Before-and-after change records

# # # # #

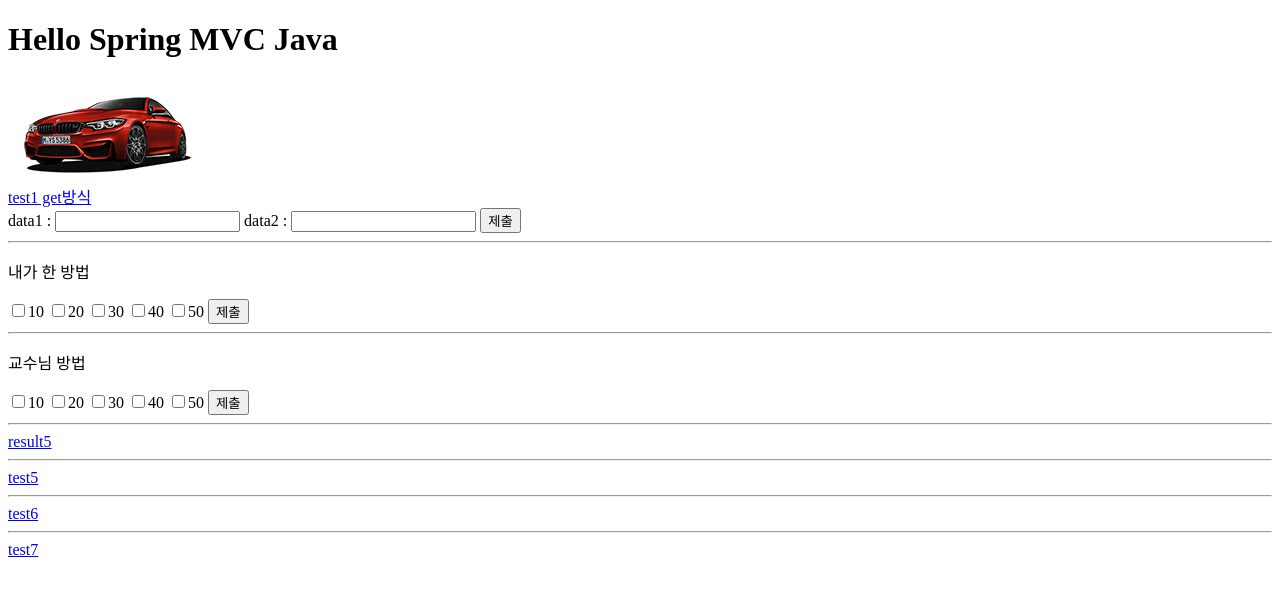
Repository: kangseongwuk/Spring
Page: http://localhost/WebSpringSample3_parameter/WEB-INF/views/index.jsp
An editor plug-in stored every save of this project. The page is shown before and after the next save, followed by the edit.
The browser window is 1280 px wide. The pictures show the whole page.
The page is served by Tomcat 9. Nobody is signed in. Other server files are loaded and not shown. The template is opened directly, without the code that normally fills it, so the values that code supplies are empty.

Above is the page before, as saved 2022-10-11 05:57:58.
Console error: TypeError: Cannot read properties of null (reading 'checked')

### WebSpringSample3_parameter/src/main/webapp/WEB-INF/views/index.jsp
<%@ page language="java" contentType="text/html; charset=UTF-8"
    pageEncoding="UTF-8"%>
<!DOCTYPE html>
<html>
<head>
<meta charset="UTF-8">
<title>Insert title here</title>
<script type="text/javascript">
	if(document.getElementById("data1").checked){
		document.getElementByID("data1_hidden").disabled=true;
	}
	if(document.getElementById("data2").checked){
		document.getElementByID("data2_hidden").disabled=true;
	}
	if(document.getElementById("data3").checked){
		document.getElementByID("data3_hidden").disabled=true;
	}
	if(document.getElementById("data4").checked){
		document.getElementByID("data4_hidden").disabled=true;
	}
	if(document.getElementById("data5").checked){
		document.getElementByID("data5_hidden").disabled=true;
	}
</script>
</head>
<body>
	<h1>Hello Spring MVC Java</h1>
	<img src="image/bmwmodel_205.png"/><br>
	<a href="test1?data1=100&data2=200">test1 get방식</a><br>

	<form action="result2">
		<label>data1 : <input type="text" name=data1></label>
		<label>data2 : <input type="text" name=data2></label>
		<label><input type="submit" value="제출" ></label>
	</form>

	<hr>
	<p>내가 한 방법</p>
	<form action="result3" method="get">
	<input type="checkbox" value="10" name=data1>10
	<input type="hidden" value="0" name=data1 id=data1_hidden/>
	<input type="checkbox" value="20" name=data2>20
	<input type="hidden" value="0" name=data2 id=data2_hidden/>
	<input type="checkbox" value="30" name=data3>30
	<input type="hidden" value="0" name=data3 id=data3_hidden/>
	<input type="checkbox" value="40" name=data4>40
	<input type="hidden" value="0" name=data4 id=data4_hidden/>
	<input type="checkbox" value="50" name=data5>50
	<input type="hidden" value="0" name=data5 id=data5_hidden/>
	<input type="submit" value="제출">
	</form>
	<hr>
	<p>교수님 방법</p>
	<form action="result4" method="get">
	<input type="checkbox" value="10" name=data_3>10
	<input type="checkbox" value="20" name=data_3>20
	<input type="checkbox" value="30" name=data_3>30
	<input type="checkbox" value="40" name=data_3>40
	<input type="checkbox" value="50" name=data_3>50
	<input type="submit" value="제출">
	</form>
	<hr>
	<a href="result5?data1=100&data2=200&data3=300&data4=400&data5=500">result5</a>
	<hr>
	<a href="test5/100/200/300/400/500">test5</a>
	<hr>
	<a href="test6?data1=100&data2=200&data3=300&data4=400&data5=500">test6</a>
	<hr>
	<a href="test7?data1=100&data2=200&data3=300&data4=400&data5=500">test7</a>


</body>
</html>

<!--
.요청 방식 지정하기

Spring MVC 는 요청 주소별로 메서드를 정의할 수도 있지만 같은 요청 주소에서 요청 방식에 따라 메서드를 정의할 수도 있습니다.
GET, POST, PUT, DELELTE, PATCH 에 대해 처리할 수 있습니다.

@RequestMapping
RequestMapping 어노테이션은 요청 주소 셋팅 뿐만 아니라 요청 방식도 설정할 수 있습니다.

@RequestMapping(value = "/test1", method = RequestMethod.GET)
public String test1() {
	return "test1";
}

요청 어노테이션

RequestMapping 대신 요청별로 제공되는 어노테이션을 사용할 수도 있습니다.
@GetMapping("/test4")
public String test4() {
	return "test4";
}

@PostMapping("/test5")
public String test5() {
	return "test5";
}


동시에 설정하기

RequestMapping은 요청 방식들을 동시에 설정할 수 있습니다.

@RequestMapping(value = "/test7", method = {RequestMethod.GET, RequestMethod.POST})
public String test7() {
	return "test7";
}
 -->


<!--
 Parameter 추출하기
-------------------------
클라이언트 요청 발생 시 전달하는 파라미터 데이터를 손쉽게 주입 받을 수 있도록 다양한 방식을 제공하고 있습니다.
Spring MVC는 Servlet/JSP 처럼 요청 방식에 따라 파라미터 추출하는 방식이 달라지지는 않습니다.

 - HttpServletRequest 사용하기
 1) Spring MVC는 필요한 객체나 데이터는 주입을 받아 사용하게 됩니다.
 2) Servlet/JSP에서 파라미터 데이터를 추출할 때 HttpServletRequest request 객체를 통하게 되는데
    Spring MVC에서 이 객체를 주입 받아 사용할 수 있습니다.
 3) 파라미터 추출 뿐만 아니라 HttpServletRequest 객체가 필요할 경우 사용하면 됩니다.

	@GetMapping("/test1")
	public String test1(HttpServletRequest request) {

	String data1 = request.getParameter("data1");
	String data2 = request.getParameter("data2");
	String [] data3 = request.getParameterValues("data3");

				… 생략
	}


 - WebRequest 사용하기
   WebRequest는 HttpServletRequest 클래스를 확장한 클래스입니다.

  @GetMapping("/test3")
   public String test3(WebRequest request) {

   String data1 = request.getParameter("data1");
   String data2 = request.getParameter("data2");
   String [] data3 = request.getParameterValues("data3");

   				 …생략…
   }


 - @PathVariable
     데이터가 요청 주소에 있을 경우 값을 주입 받을 수 있는 어노테이션입니다.
   Restful API 서버 프로그래밍시 많이 사용하는 방식입니다.
            데이터1/2/3
      요청주소/값1/값2/값3

	형 변환
	@GetMapping("/test4/{data1}/{data2}/{data3}")
	public String test4(@PathVariable int data1,
					    @PathVariable int data2,
			 			@PathVariable int data3) {
			 	.........
	}

- @RequestParam
	1) 파라미터 데이터를 직접 주입 받을 수 있습니다.
	2) 지정된 변수의 이름과 파라미터의 이름이 같을 경우 값을 주입 받습니다.
	3) 가능한 경우 형 변환도 처리해줍니다.
	4) value : 파라미터의 이름과 변수의 이름이 다를 경우 파라미터 이름을 지정합니다.
	5) required : false를 설정하면 지정된 이름의 파라미터가 없을 경우 null이 주입되고,
		있으면 넘어온 값으로 됩니다.(문자인 경우)
	6) (defaultValue = "0")설정하면 기본값으로 설정되고,  있으면 넘어온 값으로 됩니다.

	@GetMapping("/test7")
	public String test7(@RequestParam(value = "data1") String value1,
			  @RequestParam(value = "data2", required = false) String value2,
			  @RequestParam(value = "data3", defaultValue = "default") String value3) {

			  ..........
	 }

 -->

After the next save:
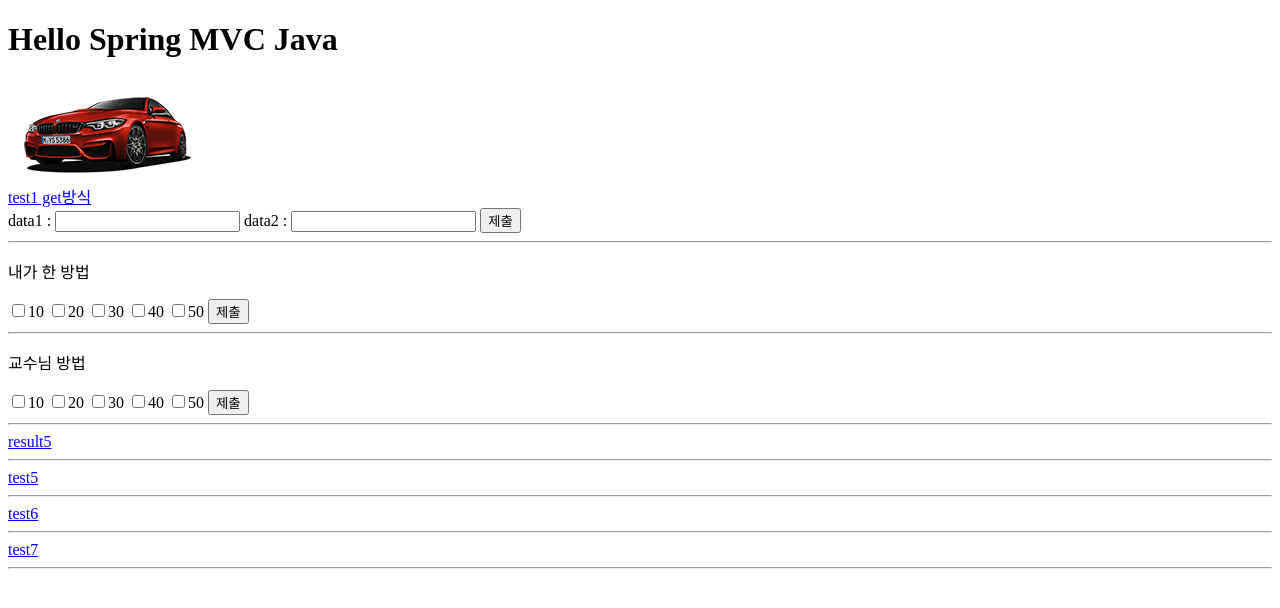
Saved 24 min 8 s later.
--- a/WebSpringSample3_parameter/src/main/webapp/WEB-INF/views/index.jsp
+++ b/WebSpringSample3_parameter/src/main/webapp/WEB-INF/views/index.jsp
@@ -67,6 +67,8 @@
 	<a href="test6?data1=100&data2=200&data3=300&data4=400&data5=500">test6</a>
 	<hr>
 	<a href="test7?data1=100&data2=200&data3=300&data4=400&data5=500">test7</a>
+	<hr>
+	<a href="test8?data1=100&data2=200&data3=300&data4=400>test7</a>
 
 
 </body>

# # # # #

### Task statement
Without including any picture, restate every entry above exactly.

### Output for this task
Repository: kangseongwuk/Spring
Page: http://localhost/WebSpringSample3_parameter/WEB-INF/views/index.jsp
An editor plug-in stored every save of this project. The page is shown before and after the next save, followed by the edit.
The browser window is 1280 px wide. The pictures show the whole page.
The page is served by Tomcat 9. Nobody is signed in. Other server files are loaded and not shown. The template is opened directly, without the code that normally fills it, so the values that code supplies are empty.

Above is the page before, as saved 2022-10-11 05:57:58.
Console error: TypeError: Cannot read properties of null (reading 'checked')

### WebSpringSample3_parameter/src/main/webapp/WEB-INF/views/index.jsp
<%@ page language="java" contentType="text/html; charset=UTF-8"
    pageEncoding="UTF-8"%>
<!DOCTYPE html>
<html>
<head>
<meta charset="UTF-8">
<title>Insert title here</title>
<script type="text/javascript">
	if(document.getElementById("data1").checked){
		document.getElementByID("data1_hidden").disabled=true;
	}
	if(document.getElementById("data2").checked){
		document.getElementByID("data2_hidden").disabled=true;
	}
	if(document.getElementById("data3").checked){
		document.getElementByID("data3_hidden").disabled=true;
	}
	if(document.getElementById("data4").checked){
		document.getElementByID("data4_hidden").disabled=true;
	}
	if(document.getElementById("data5").checked){
		document.getElementByID("data5_hidden").disabled=true;
	}
</script>
</head>
<body>
	<h1>Hello Spring MVC Java</h1>
	<img src="image/bmwmodel_205.png"/><br>
	<a href="test1?data1=100&data2=200">test1 get방식</a><br>

	<form action="result2">
		<label>data1 : <input type="text" name=data1></label>
		<label>data2 : <input type="text" name=data2></label>
		<label><input type="submit" value="제출" ></label>
	</form>

	<hr>
	<p>내가 한 방법</p>
	<form action="result3" method="get">
	<input type="checkbox" value="10" name=data1>10
	<input type="hidden" value="0" name=data1 id=data1_hidden/>
	<input type="checkbox" value="20" name=data2>20
	<input type="hidden" value="0" name=data2 id=data2_hidden/>
	<input type="checkbox" value="30" name=data3>30
	<input type="hidden" value="0" name=data3 id=data3_hidden/>
	<input type="checkbox" value="40" name=data4>40
	<input type="hidden" value="0" name=data4 id=data4_hidden/>
	<input type="checkbox" value="50" name=data5>50
	<input type="hidden" value="0" name=data5 id=data5_hidden/>
	<input type="submit" value="제출">
	</form>
	<hr>
	<p>교수님 방법</p>
	<form action="result4" method="get">
	<input type="checkbox" value="10" name=data_3>10
	<input type="checkbox" value="20" name=data_3>20
	<input type="checkbox" value="30" name=data_3>30
	<input type="checkbox" value="40" name=data_3>40
	<input type="checkbox" value="50" name=data_3>50
	<input type="submit" value="제출">
	</form>
	<hr>
	<a href="result5?data1=100&data2=200&data3=300&data4=400&data5=500">result5</a>
	<hr>
	<a href="test5/100/200/300/400/500">test5</a>
	<hr>
	<a href="test6?data1=100&data2=200&data3=300&data4=400&data5=500">test6</a>
	<hr>
	<a href="test7?data1=100&data2=200&data3=300&data4=400&data5=500">test7</a>


</body>
</html>

<!--
.요청 방식 지정하기

Spring MVC 는 요청 주소별로 메서드를 정의할 수도 있지만 같은 요청 주소에서 요청 방식에 따라 메서드를 정의할 수도 있습니다.
GET, POST, PUT, DELELTE, PATCH 에 대해 처리할 수 있습니다.

@RequestMapping
RequestMapping 어노테이션은 요청 주소 셋팅 뿐만 아니라 요청 방식도 설정할 수 있습니다.

@RequestMapping(value = "/test1", method = RequestMethod.GET)
public String test1() {
	return "test1";
}

요청 어노테이션

RequestMapping 대신 요청별로 제공되는 어노테이션을 사용할 수도 있습니다.
@GetMapping("/test4")
public String test4() {
	return "test4";
}

@PostMapping("/test5")
public String test5() {
	return "test5";
}


동시에 설정하기

RequestMapping은 요청 방식들을 동시에 설정할 수 있습니다.

@RequestMapping(value = "/test7", method = {RequestMethod.GET, RequestMethod.POST})
public String test7() {
	return "test7";
}
 -->


<!--
 Parameter 추출하기
-------------------------
클라이언트 요청 발생 시 전달하는 파라미터 데이터를 손쉽게 주입 받을 수 있도록 다양한 방식을 제공하고 있습니다.
Spring MVC는 Servlet/JSP 처럼 요청 방식에 따라 파라미터 추출하는 방식이 달라지지는 않습니다.

 - HttpServletRequest 사용하기
 1) Spring MVC는 필요한 객체나 데이터는 주입을 받아 사용하게 됩니다.
 2) Servlet/JSP에서 파라미터 데이터를 추출할 때 HttpServletRequest request 객체를 통하게 되는데
    Spring MVC에서 이 객체를 주입 받아 사용할 수 있습니다.
 3) 파라미터 추출 뿐만 아니라 HttpServletRequest 객체가 필요할 경우 사용하면 됩니다.

	@GetMapping("/test1")
	public String test1(HttpServletRequest request) {

	String data1 = request.getParameter("data1");
	String data2 = request.getParameter("data2");
	String [] data3 = request.getParameterValues("data3");

				… 생략
	}


 - WebRequest 사용하기
   WebRequest는 HttpServletRequest 클래스를 확장한 클래스입니다.

  @GetMapping("/test3")
   public String test3(WebRequest request) {

   String data1 = request.getParameter("data1");
   String data2 = request.getParameter("data2");
   String [] data3 = request.getParameterValues("data3");

   				 …생략…
   }


 - @PathVariable
     데이터가 요청 주소에 있을 경우 값을 주입 받을 수 있는 어노테이션입니다.
   Restful API 서버 프로그래밍시 많이 사용하는 방식입니다.
            데이터1/2/3
      요청주소/값1/값2/값3

	형 변환
	@GetMapping("/test4/{data1}/{data2}/{data3}")
	public String test4(@PathVariable int data1,
					    @PathVariable int data2,
			 			@PathVariable int data3) {
			 	.........
	}

- @RequestParam
	1) 파라미터 데이터를 직접 주입 받을 수 있습니다.
	2) 지정된 변수의 이름과 파라미터의 이름이 같을 경우 값을 주입 받습니다.
	3) 가능한 경우 형 변환도 처리해줍니다.
	4) value : 파라미터의 이름과 변수의 이름이 다를 경우 파라미터 이름을 지정합니다.
	5) required : false를 설정하면 지정된 이름의 파라미터가 없을 경우 null이 주입되고,
		있으면 넘어온 값으로 됩니다.(문자인 경우)
	6) (defaultValue = "0")설정하면 기본값으로 설정되고,  있으면 넘어온 값으로 됩니다.

	@GetMapping("/test7")
	public String test7(@RequestParam(value = "data1") String value1,
			  @RequestParam(value = "data2", required = false) String value2,
			  @RequestParam(value = "data3", defaultValue = "default") String value3) {

			  ..........
	 }

 -->

After the next save:
Saved 24 min 8 s later.
--- a/WebSpringSample3_parameter/src/main/webapp/WEB-INF/views/index.jsp
+++ b/WebSpringSample3_parameter/src/main/webapp/WEB-INF/views/index.jsp
@@ -67,6 +67,8 @@
 	<a href="test6?data1=100&data2=200&data3=300&data4=400&data5=500">test6</a>
 	<hr>
 	<a href="test7?data1=100&data2=200&data3=300&data4=400&data5=500">test7</a>
+	<hr>
+	<a href="test8?data1=100&data2=200&data3=300&data4=400>test7</a>
 
 
 </body>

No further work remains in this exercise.